Looking at the data below, count the lines that contain the string "Difficulty". Write only the total.

Web page edit records
▶

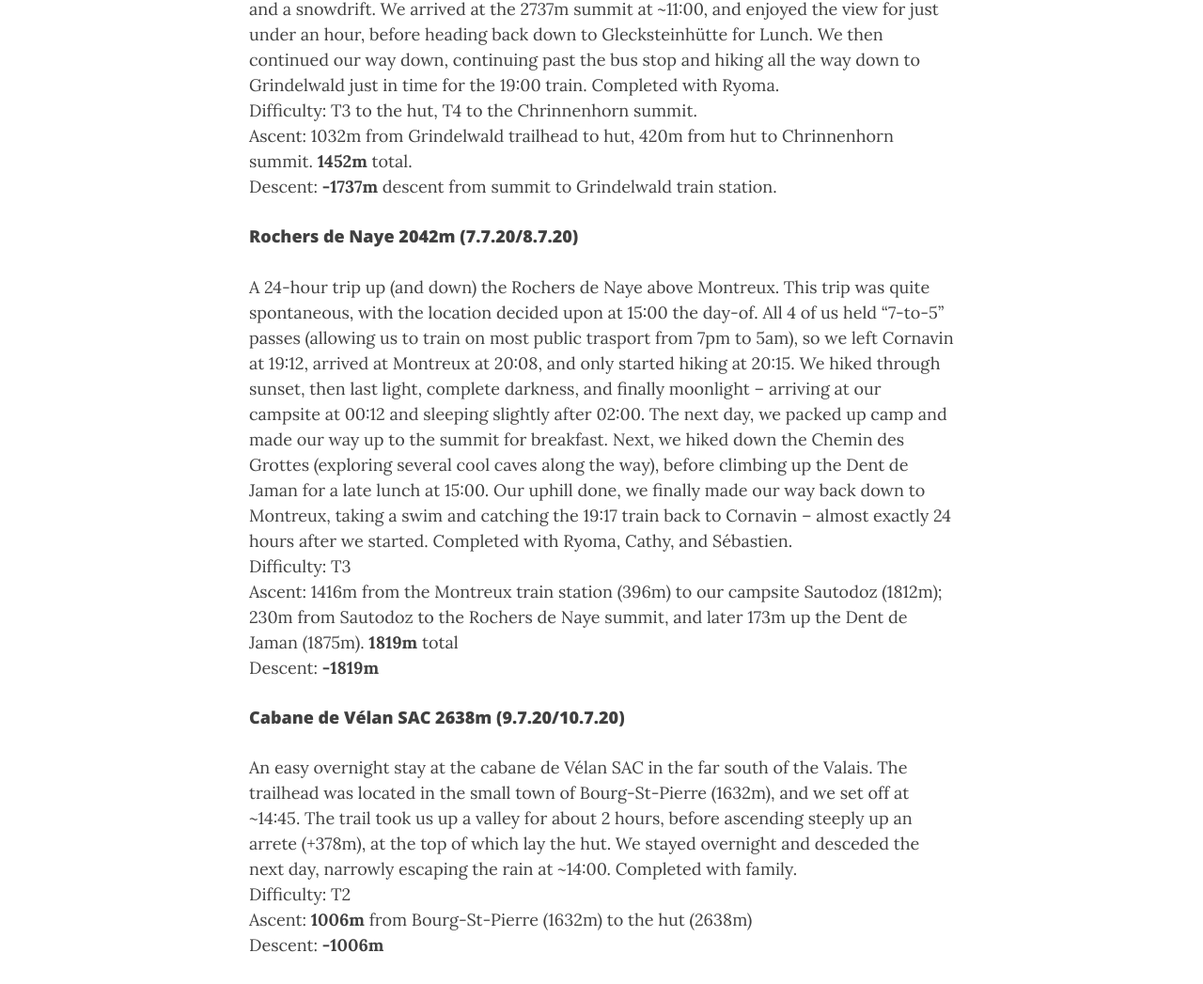
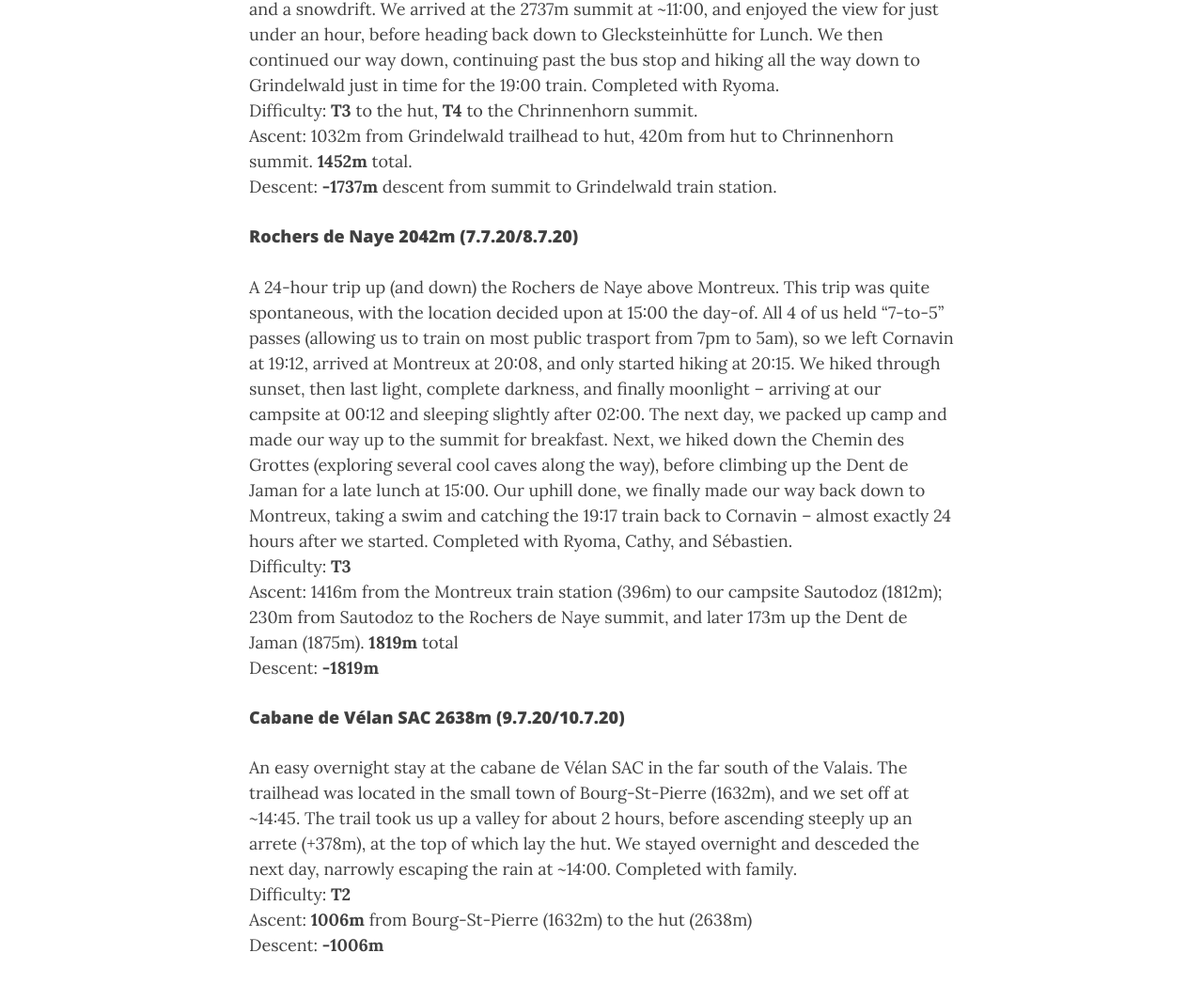
Before and after one commit to Aculisme/LMP2, a Jekyll site: the page built from Trips.md, in a window 1280 px wide and 1400 px high, scrolled down 374 px. Shown: the part 154-1201 px from the top of the window at 94% size. Built offline with Jekyll 4.4.1, drawn with Linux system fonts in a browser that asks for light colours; nearby versions of some CDN libraries; some of the changed text lies outside the part shown.

Commit message:
Bolded difficulties

```diff
--- a/Trips.md
+++ b/Trips.md
@@ -6,24 +6,24 @@ permalink: /trips/
 
 #### Glecksteinhütte SAC 2317m / Chrinnenhorn 2737m (24.6.20/25.6.20)
 A 2-day trip to Grindelwald's Glecksteinhütte, run by the Swiss Alpine Club (SAC). We took the Golden Pass train from Montreux to Interlaken West with Ahnaf Naoki and Anurag, then another split from the group and took a train from Interlaken Ost to Grindelwald. Finally, a bus took us to the trailhead at 1285m. We started walking at 15:00 (a full 6 hours since we set out), taking the T3 access trail around the base of the Byhorn and Chrinnenhorn, arriving at Glecksteinhütte at 18:30--exactly on time for dinner. We stayed there overnight, and set out the next day for the Chrinnenhorn summit--a considerably more challenging T4 trail. The path took us through several boulder fields and a snowdrift. We arrived at the 2737m summit at ~11:00, and enjoyed the view for just under an hour, before heading back down to Glecksteinhütte for Lunch. We then continued our way down, continuing past the bus stop and hiking all the way down to Grindelwald just in time for the 19:00 train. Completed with Ryoma.<br>
-Difficulty: T3 to the hut, T4 to the Chrinnenhorn summit.<br>
+Difficulty: **T3** to the hut, **T4** to the Chrinnenhorn summit.<br>
 Ascent: 1032m from Grindelwald trailhead to hut, 420m from hut to Chrinnenhorn summit. **1452m** total.  <br>
 Descent: **-1737m** descent from summit to Grindelwald train station.
 
 #### Rochers de Naye 2042m (7.7.20/8.7.20)
 A 24-hour trip up (and down) the Rochers de Naye above Montreux. This trip was quite spontaneous, with the location decided upon at 15:00 the day-of. All 4 of us held "7-to-5" passes (allowing us to train on most public trasport from 7pm to 5am), so we left Cornavin at 19:12, arrived at Montreux at 20:08, and only started hiking at 20:15. We hiked through sunset, then last light, complete darkness, and finally moonlight -- arriving at our campsite at 00:12 and sleeping slightly after 02:00. The next day, we packed up camp and made our way up to the summit for breakfast. Next, we hiked down the Chemin des Grottes (exploring several cool caves along the way), before climbing up the Dent de Jaman for a late lunch at 15:00. Our uphill done, we finally made our way back down to Montreux, taking a swim and catching the 19:17 train back to Cornavin -- almost exactly 24 hours after we started. Completed with Ryoma, Cathy, and Sébastien. <br>
-Difficulty: T3 <br>
+Difficulty: **T3** <br>
 Ascent: 1416m from the Montreux train station (396m) to our campsite Sautodoz (1812m); 230m from Sautodoz to the Rochers de Naye summit, and later 173m up the Dent de Jaman (1875m). **1819m** total <br>
 Descent: **-1819m**<br>
 
 #### Cabane de Vélan SAC 2638m (9.7.20/10.7.20)
 An easy overnight stay at the cabane de Vélan SAC in the far south of the Valais. The trailhead was located in the small town of Bourg-St-Pierre (1632m), and we set off at ~14:45. The trail took us up a valley for about 2 hours, before ascending steeply up an arrete (+378m), at the top of which lay the hut. We stayed overnight and desceded the next day, narrowly escaping the rain at ~14:00. Completed with family.<br>
-Difficulty: T2 <br>
+Difficulty: **T2** <br>
 Ascent: **1006m** from Bourg-St-Pierre (1632m) to the hut (2638m)<br>
 Descent: **-1006m**<br>
 
 #### Schönebielhütte SAC 2694m (11.7.20-13.7.20) / Schönebielhorn 3471m
 An 3-day/2-night stay in the Schönebielhütte SAC hut, with a trip up the Schönebielhorn. The walk to the hut was quite long, but not technically difficult. We started from a hotel in Zermatt (1588m) at ~11:30, hiking up through Zmutt and Chalbermatta and following the Zmuttbachm river up the valley. We finally arrived at the hut at 16:31: 5 hours, 14km horizontally, and 1106m vertically from where we started. Hut hike completed with family and summit attempt completed with Kenji and Garrett.<br>
-Difficulty: T2 to hut, T4+ to summit <br>
+Difficulty: **T2** to hut, **T4+** to summit <br>
 Ascent: 1106m from Zermatt (1588) to the hut (2694m), 777m from the hut to the summit (3471m). **1883m** total.<br>
 Descent: **-1883m**<br>
```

◀

(Your solution): 8